**ASSIGNMENT:**
All lines of the material that contain "flex" must be copied out.

━━━━━━

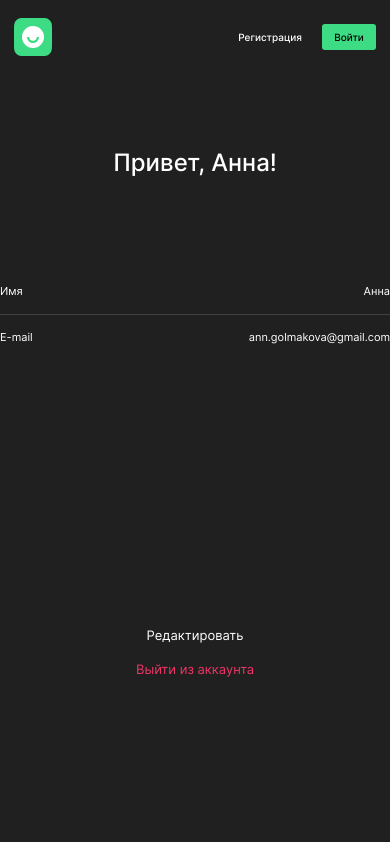
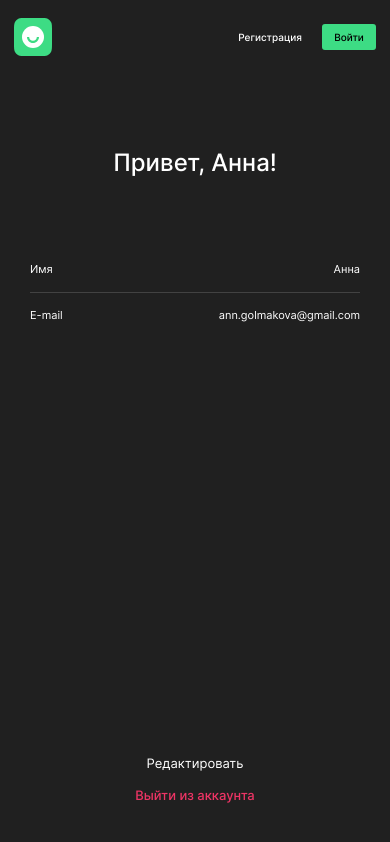
Before and after one commit to AnnaGolmakova/movies-explorer-frontend, a React (Create React App) app: page /profile in a window 390 px wide. Built offline with nearby package versions, Linux system fonts and the light colour scheme.

Commit message:
поправила на мобилках

```diff
--- a/src/components/Movies/Movies.css
+++ b/src/components/Movies/Movies.css
@@ -7,13 +7,13 @@
 
 @media only screen and (max-width: 1024px) {
     .movies {
-        padding: 0 50px;
+        padding: 0 30px;
     }
 }
 
 @media only screen and (max-width: 767px) {
     .movies {
-        padding: 0 14px;
+        padding: 0 10px;
     }
 }
 
--- a/src/components/MoviesCard/MoviesCard.css
+++ b/src/components/MoviesCard/MoviesCard.css
@@ -35,6 +35,19 @@
     gap: 17px;
     padding: 16px;
     overflow: hidden;
+}
+
+@media only screen and (max-width: 1024px) {
+    .movies-card__details {
+        padding: 14px;
+        gap: 15px;
+    }
+}
+
+@media only screen and (max-width: 767px) {
+    .movies-card__details {
+        gap: 14px;
+    }
 }
 
 .movies-card__title {
--- a/src/components/Navigation/Navigation.css
+++ b/src/components/Navigation/Navigation.css
@@ -15,6 +15,7 @@
     width: 67vw;
     max-width: unset;
     max-height: unset;
+    padding: 159px 20px 90px 20px;
 }
 
 .navigation[open] {
@@ -29,6 +30,7 @@
 @media only screen and (max-width: 767px) {
     .navigation {
         width: 100%;
+        padding: 144px 20px 46px 20px;
     }
 }
 
@@ -68,7 +70,6 @@
     gap: 24px;
     list-style: none;
     padding: 0;
-    margin-top: 99px;
 }
 
 .navigation-item {
--- a/src/components/Profile/Profile.css
+++ b/src/components/Profile/Profile.css
@@ -9,20 +9,20 @@
     height: 100%;
     max-width: 410px;
     box-sizing: border-box;
-    margin: 74px 30px 70px 30px;
+    padding: 74px 30px 70px 30px;
 }
 
 @media only screen and (max-width: 1024px) {
     .profile {
-        flex: none;
-        grid-template-rows: 1fr 1fr 3fr;
-        margin: auto 30px auto 30px;
+        grid-template-rows: 1fr 1fr 2fr;
+        padding: 162px 30px 343px 30px;
     }
 }
 
 @media only screen and (max-width: 767px) {
     .profile {
-        margin: 74px 30px 40px 30px;
+        grid-template-rows: 1fr 2fr 4fr;
+        padding: 74px 30px 40px 30px;
     }
 }
 
@@ -40,6 +40,18 @@
 
 .profile__fields {
     margin-top: 15px;
+}
+
+@media only screen and (max-width: 1024px) {
+    .profile__fields {
+        margin-top: 0;
+    }
+}
+
+@media only screen and (max-width: 767px) {
+    .profile__fields {
+        margin-top: 5px;
+    }
 }
 
 .profile__field {
@@ -67,6 +79,7 @@
     display: flex;
     flex-direction: column;
     gap: 16px;
+
 }
 
 .profile-button {
@@ -83,7 +96,12 @@
 @media only screen and (max-width: 767px) {
     .profile__button {
         font-size: 12px;
-        line-height: 15Spx;
+        line-height: 15px;
+        padding: 0;
+    }
+
+    .profile__buttons {
+        gap: 14px;
     }
 }
 
@@ -92,5 +110,6 @@
 }
 
 .profile-button_exit {
+    font-weight: 500;
     color: #EE3465;
 }
```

━━━━━━

**SOLUTION TO THIS PROBLEM:**
-        flex: none;
     display: flex;
     flex-direction: column;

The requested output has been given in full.